Have your thumbs ever struggled to tick a box or tap a button on your phone? This fiddly issue falls under the problem of touch targets. When key mobile interactions are too close together or badly designed, it makes it difficult for the user to complete their desired action. This could result in some damage control, since a user might actually complete the wrong action without realising. Don’t fall into the trap of thinking small button design leaves more screen real estate - size matters. We recommend ensuring mobile touch targets are at least 44 pixels wide x 44 pixels tall to ensure users can accurately and easily interact.

3. Dropdown menus

They’re a website go-to, but boy can they take up a lot of time. As the digital generation only grows more impatient, dropdown menus can be bad for UX if not done efficiently. Any dropdown list that takes up most of the screen is time-consuming to sift through and may result in a user’s mouse falling off the scroll bar, meaning they have to start again.

Optimising dropdown menus is straightforward when you employ a text and search function that allows users to find options quickly. Also, take one step back and ask yourself if dropdown menus are offering the right functionality. For fields that can be completed quickly on autopilot, date of birth for example, it may just be simpler to let people type in the info themselves.

4. Accessibility

When it comes to UX, the style over substance card never wins. Conversations between designer and developers about colour must be had from the minute you start. Poor choice of colours can often result in website elements failing to meet accessibility standards, causing difficulties amongst users everywhere (not just those with poor vision).

This is an easy one. Luckily, there are free tools online that will tell you if your colour contrasts are up to the correct accessibility standards, such as the ones we’ve included below. This means that your keywords and actions really will jump off the page.

Example 1.

Example 2.

5. Visual stability

We’ve all been there: when you’re happily reading or scrolling through a website and something suddenly jumps and changes the page entirely. This instability can lead to a poor CLS (cumulative layout shift) score, which is a unique metric for measuring visual stability, since it quantifies how often users experience unexpected layout shifts by providing your webpage with a set score. Mostly these shifts are harmless, but as you can see in the example below, they can create sticky situations that could be unforgivable from a user’s point of view.

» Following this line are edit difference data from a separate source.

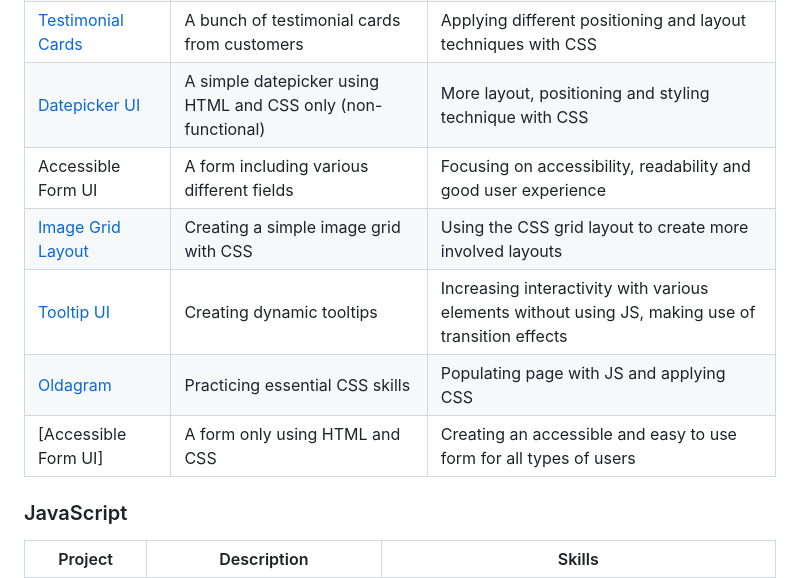
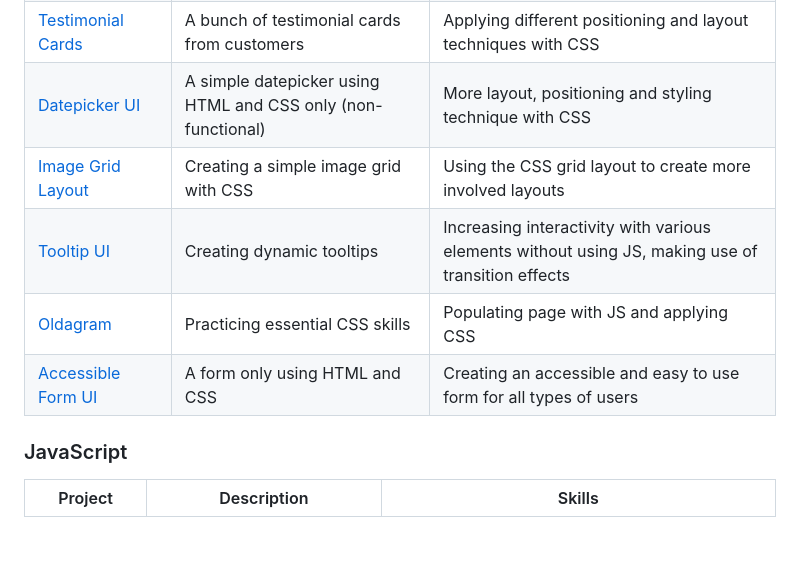
Before and after one commit to vxlzz/mini-projects, a Markdown page: README.md, the part around the change. Drawn GitHub-style; blank space fills up the shorter version.

```diff
--- a/README.md
+++ b/README.md
@@ -25,11 +25,10 @@ These projects are mostly small modules or utilities that I have built for educa
 | [Changelog Component](https://roadmap.sh/projects/changelog-component)    | A simple changelog component for a website                   | Applying positioning and layout via CSS                                                           |
 | [Testimonial Cards](https://roadmap.sh/projects/testimonial-cards)        | A bunch of testimonial cards from customers                  | Applying different positioning and layout techniques with CSS                                     |
 | [Datepicker UI](https://roadmap.sh/projects/datepicker-ui)                | A simple datepicker using HTML and CSS only (non-functional) | More layout, positioning and styling technique with CSS                                           |
-| Accessible Form UI                                                        | A form including various different fields                    | Focusing on accessibility, readability and good user experience                                   |
 | [Image Grid Layout](https://roadmap.sh/projects/image-grid)               | Creating a simple image grid with CSS                        | Using the CSS grid layout to create more involved layouts                                         |
 | [Tooltip UI](https://roadmap.sh/projects/tooltip-ui)                      | Creating dynamic tooltips                                    | Increasing interactivity with various elements without using JS, making use of transition effects |
 | [Oldagram](https://github.com/vxlzz/mini-projects/tree/main/CSS/Oldagram) | Practicing essential CSS skills                              | Populating page with JS and applying CSS                                                          |
-| [Accessible Form UI]                                                      | A form only using HTML and CSS                               | Creating an accessible and easy to use form for all types of users                                |
+| [Accessible Form UI](https://roadmap.sh/projects/accessible-form-ui)      | A form only using HTML and CSS                               | Creating an accessible and easy to use form for all types of users                                |
 
 ### JavaScript
 
```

Poor CLS can be down to a number of culprits, perhaps it’s an image with an unknown dimension or a third-party ad that resizes dynamically by itself. The problem is that these things can be easily missed during the development and build stages. Remember, page stability is imperative.

Using the link below you can test your site’s CLS score:

In order to pass, you need to have a score of less than 0.1. This particular measure is part of Google’s wider Core Web Vitals initiative, which allows you to test your site and gain real-life user reflection amongst three areas: (loading, interactivity and visual stability). Ensuring your site passes these tests is not only crucial for UX and conversion but later in 2021, these will become part of a ranking factor in Google’s algorithm.

In summary, good UX design improves usability and therefore conversion. More conversions mean more profit.

So, now really is the time to leave no stone unturned and work on giving your users an experience that does not disappoint, but instead encourages them to explore and do something more, including returning to buy more.

Of course, if you would like a thorough review of your website from one of our UX experts, don’t hesitate to get in touch. We can deliver a tailored and comprehensive UX audit independently or work collaboratively with your in-house team. You say how you would like to work with us and we’ll provide a UX strategy with clear objectives.


UX / UI Design